NHDES Urges Residents to Conserve Water in Drought Areas
Concord, NH – A combination of a below average snowpack in the spring, little precipitation to recharge the groundwater, an increase of evapotranspiration in the summer, and the inability of New Hampshire watersheds to store large volumes of water due to their geology has landed the northern half of the state in abnormally dry conditions and the southern half in severe drought. During the July 22, 2016 meeting of the New Hampshire Drought Management Team (DMT), State Climatologist, Mary Stampone, indicated that relief was not in the near future and drought conditions will likely persist into the fall. As a result of the current conditions and the long-term forecast, the New Hampshire Department of Environmental Services (NHDES) is urging New Hampshire residents to conserve water as long as drought conditions persist.

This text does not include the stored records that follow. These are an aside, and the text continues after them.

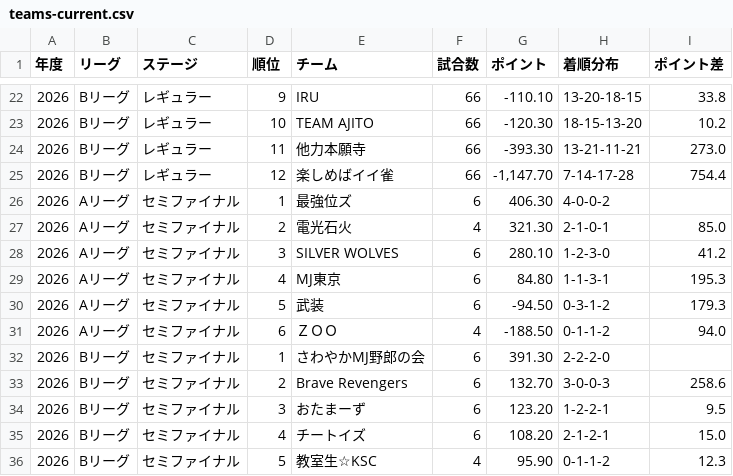
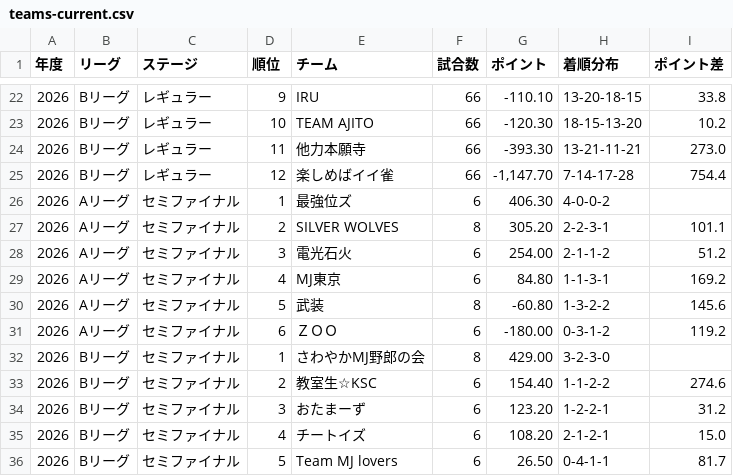
Before and after one commit to BlueK18/HundredLeagueDatabase, a CSV file: data/teams-current.csv, drawn as a sheet; only a part is shown, gaps mark what is left out; the diff covers the shown part only.

```diff
--- a/data/teams-current.csv
+++ b/data/teams-current.csv
@@ -26,11 +26,11 @@
 2026,Aリーグ,セミファイナル,1,最強位ズ,6,406.30,4-0-0-2,
-2026,Aリーグ,セミファイナル,2,電光石火,4,321.30,2-1-0-1,85.0
-2026,Aリーグ,セミファイナル,3,SILVER WOLVES,6,280.10,1-2-3-0,41.2
-2026,Aリーグ,セミファイナル,4,MJ東京,6,84.80,1-1-3-1,195.3
-2026,Aリーグ,セミファイナル,5,武装,6,-94.50,0-3-1-2,179.3
-2026,Aリーグ,セミファイナル,6,ＺＯＯ,4,-188.50,0-1-1-2,94.0
-2026,Bリーグ,セミファイナル,1,さわやかMJ野郎の会,6,391.30,2-2-2-0,
-2026,Bリーグ,セミファイナル,2,Brave Revengers,6,132.70,3-0-0-3,258.6
-2026,Bリーグ,セミファイナル,3,おたまーず,6,123.20,1-2-2-1,9.5
+2026,Aリーグ,セミファイナル,2,SILVER WOLVES,8,305.20,2-2-3-1,101.1
+2026,Aリーグ,セミファイナル,3,電光石火,6,254.00,2-1-1-2,51.2
+2026,Aリーグ,セミファイナル,4,MJ東京,6,84.80,1-1-3-1,169.2
+2026,Aリーグ,セミファイナル,5,武装,8,-60.80,1-3-2-2,145.6
+2026,Aリーグ,セミファイナル,6,ＺＯＯ,6,-180.00,0-3-1-2,119.2
+2026,Bリーグ,セミファイナル,1,さわやかMJ野郎の会,8,429.00,3-2-3-0,
+2026,Bリーグ,セミファイナル,2,教室生☆KSC,6,154.40,1-1-2-2,274.6
+2026,Bリーグ,セミファイナル,3,おたまーず,6,123.20,1-2-2-1,31.2
 2026,Bリーグ,セミファイナル,4,チートイズ,6,108.20,2-1-2-1,15.0
-2026,Bリーグ,セミファイナル,5,教室生☆KSC,4,95.90,0-1-1-2,12.3
+2026,Bリーグ,セミファイナル,5,Team MJ lovers,6,26.50,0-4-1-1,81.7
```
Also changed, not shown: 5 edited cells elsewhere in this file, data/matches-current.csv, data/players-current.csv.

To protect water supplies, over one hundred public water systems in New Hampshire have implemented outdoor water use restrictions or bans in their service areas. If you reside in an area of severe drought, which currently includes the following counties: Belknap, Cheshire, Hillsborough, Merrimack, Rockingham, Strafford and Sullivan, and your water supplier has not issued a restriction or if you are a private homeowner on your own well, NHDES urges you to refrain from using water outdoors except for hand watering of vegetable gardens until precipitation mitigates drought conditions. For counties experiencing abnormally dry conditions, including Grafton, Carroll, and Coos counties, NHDES recommends outdoor water use be limited to watering every other day and to between the hours of 7pm and 8am. Saving water for essential uses, such as drinking, cooking and cleaning of clothes and dishes and limiting non-essential uses such as watering of lawns is the most effective way to sustain water supplies until enough rain is received to replenish water sources.

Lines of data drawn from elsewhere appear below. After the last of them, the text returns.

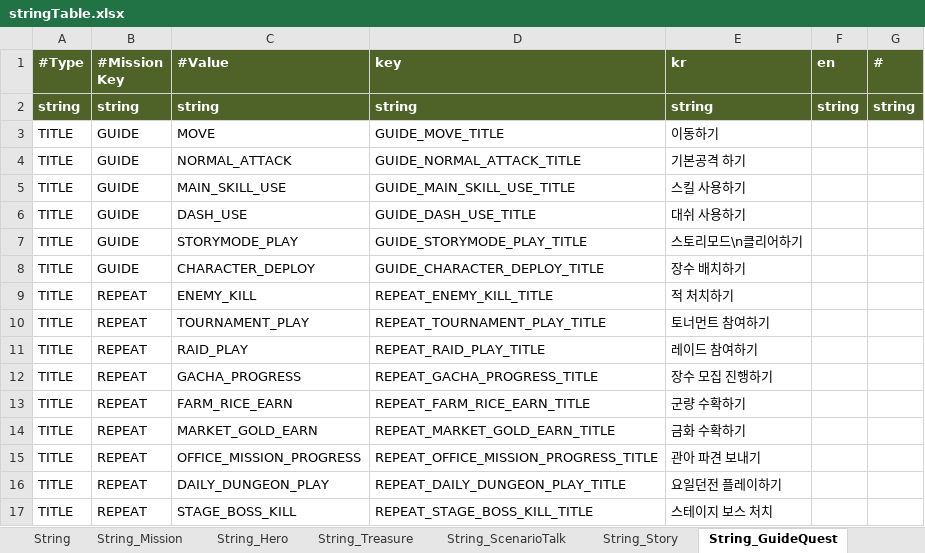
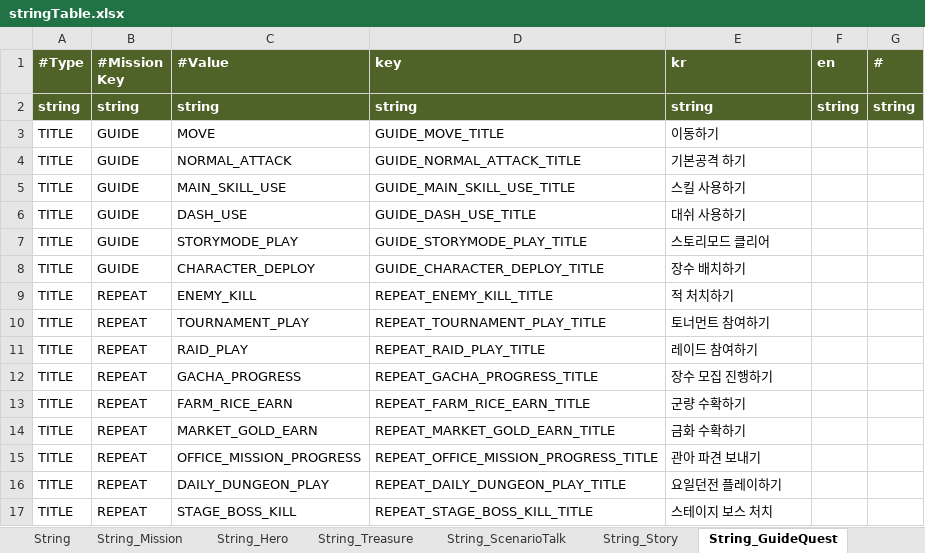
Before and after one commit to Roksan4614/ThreeKingdoms, an Excel workbook: ExcelToJSONConverter/excel/stringTable.xlsx, sheet String_GuideQuest, drawn as a sheet; values as stored, in another font and other column widths than the file's, no borders; the diff names each change by its address in the sheet, - before the commit and + after, or states it on an @@ line.

```diff
--- a/ExcelToJSONConverter/excel/stringTable.xlsx (sheet String_GuideQuest)
+++ b/ExcelToJSONConverter/excel/stringTable.xlsx (sheet String_GuideQuest)
-E7 (kr): 스토리모드\n클리어하기
+E7 (kr): 스토리모드 클리어
```
Also changed, not shown: ExcelToJSONConverter/excel/storyMode.xlsx, 23 other files.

The last significant drought the state experienced was between 2001 and 2003. Since then, many changes have been made to help mitigate drought conditions. Water suppliers have invested in backup supplies, including emergency interconnections with other water suppliers, and adopted water restrictions; the Water Conservation Program at NHDES was created; and legislation was enacted to allow municipalities to quickly implement residential lawn watering bans on public and private supplies. “Lessons have been learned from past droughts and tools have been put in place to help avoid water shortage emergencies, but we really are at the mercy of the weather” states Stacey Herbold, NHDES Water Conservation Program. “The fact is there is nothing we can do to replenish our water supplies. There is no rainmaker. For now, the best we can do is limit our use to essentials and let the lawn go dormant until rainier days come.”
For updates on drought conditions and outdoor water use restrictions; water efficiency tips; and drought guidance for municipalities, public water systems, and homeowners, visit www.des.nh.gov and scroll through the “A-Z List” to the “Drought Management Program.”